Predicting multiallelic genes using unphased and flanking single nucleotide polymorphisms.

Publication Type:

Journal Article


Genetic epidemiology, Volume 35, Issue 2, p.85-92 (2011)


2011, Alleles, Center-Authored Paper, Clinical Research Division, Cohort Studies, Genetic Techniques, Genetics, Population, Genomics Core Facility, Haplotypes, HLA Antigens, HLA-A Antigens, HLA-B Antigens, HLA-C Antigens, HLA-DQ Antigens, HLA-DR Antigens, Humans, Molecular Epidemiology, Polymorphism, Genetic, Polymorphism, Single Nucleotide, Public Health Sciences Division, Reproducibility of Results, Research Trials Office Core Facility - Biostatistics Service, Shared Resources

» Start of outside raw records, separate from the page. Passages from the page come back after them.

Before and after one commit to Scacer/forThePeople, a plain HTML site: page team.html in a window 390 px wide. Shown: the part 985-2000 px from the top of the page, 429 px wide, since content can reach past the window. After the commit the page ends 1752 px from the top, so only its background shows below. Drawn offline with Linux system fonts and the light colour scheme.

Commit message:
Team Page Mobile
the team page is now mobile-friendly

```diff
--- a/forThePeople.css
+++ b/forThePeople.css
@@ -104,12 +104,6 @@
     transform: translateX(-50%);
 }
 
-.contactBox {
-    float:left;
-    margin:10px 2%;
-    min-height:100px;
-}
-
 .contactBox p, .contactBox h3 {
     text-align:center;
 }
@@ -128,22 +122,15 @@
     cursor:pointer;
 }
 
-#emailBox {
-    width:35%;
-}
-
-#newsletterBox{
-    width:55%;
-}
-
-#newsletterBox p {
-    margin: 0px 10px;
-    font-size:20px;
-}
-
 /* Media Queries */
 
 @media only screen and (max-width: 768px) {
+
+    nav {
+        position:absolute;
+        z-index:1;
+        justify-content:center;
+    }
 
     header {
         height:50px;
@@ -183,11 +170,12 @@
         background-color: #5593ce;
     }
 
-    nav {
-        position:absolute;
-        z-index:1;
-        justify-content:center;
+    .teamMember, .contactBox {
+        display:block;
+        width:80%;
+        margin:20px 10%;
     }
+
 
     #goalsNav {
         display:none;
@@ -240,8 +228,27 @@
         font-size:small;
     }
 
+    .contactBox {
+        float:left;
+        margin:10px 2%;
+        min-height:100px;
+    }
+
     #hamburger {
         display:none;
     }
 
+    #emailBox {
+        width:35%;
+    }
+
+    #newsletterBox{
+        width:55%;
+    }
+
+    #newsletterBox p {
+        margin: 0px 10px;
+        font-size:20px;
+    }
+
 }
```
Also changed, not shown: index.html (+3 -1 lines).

Recent advances in genotyping technologies have enabled genomewide association studies (GWAS) of many complex traits including autoimmune disease, infectious disease, cancer and heart disease. To facilitate interpretations and establish biological basis, it could be advantageous to identify alleles of functional genes, beyond just single nucleotide polymorphisms (SNPs) within or nearby genes. Leslie et al. ([2008] Am J Hum Genet 82:48–56) have proposed an Identity-by-Decent method (IBD-based) for predicting human leukocyte antigen (HLA) alleles (multiallelic and highly polymorphic) with SNP data, and predictions have achieved a satisfactory accuracy on the order of 97%. Building upon their success, we introduce a complementary method for predicting highly polymorphic alleles using unphased SNP data as the training data set. Due to its generality and flexibility, the new method is readily applicable to large population studies. Applying it to HLA genes in a cohort of 630 healthy individuals as a training set, we constructed predictive models for HLA-A, B, C, DRB1 and DQB1. Then, we performed a validation study with another cohort of 630 healthy individuals, and the predictive models achieved predictive accuracies for HLA alleles defined at intermediate or high resolution ranging as high as (100%, 97%) for HLA-A, (98%, 96%) for B, (98%, 98%) for C, (97%, 96%) for DRB1 and (98%, 95%) for DQB1, respectively. These preliminary results suggest the feasibility of predicting other polymorphic genetic alleles, since HLA loci are almost certainly among most polymorphic genes.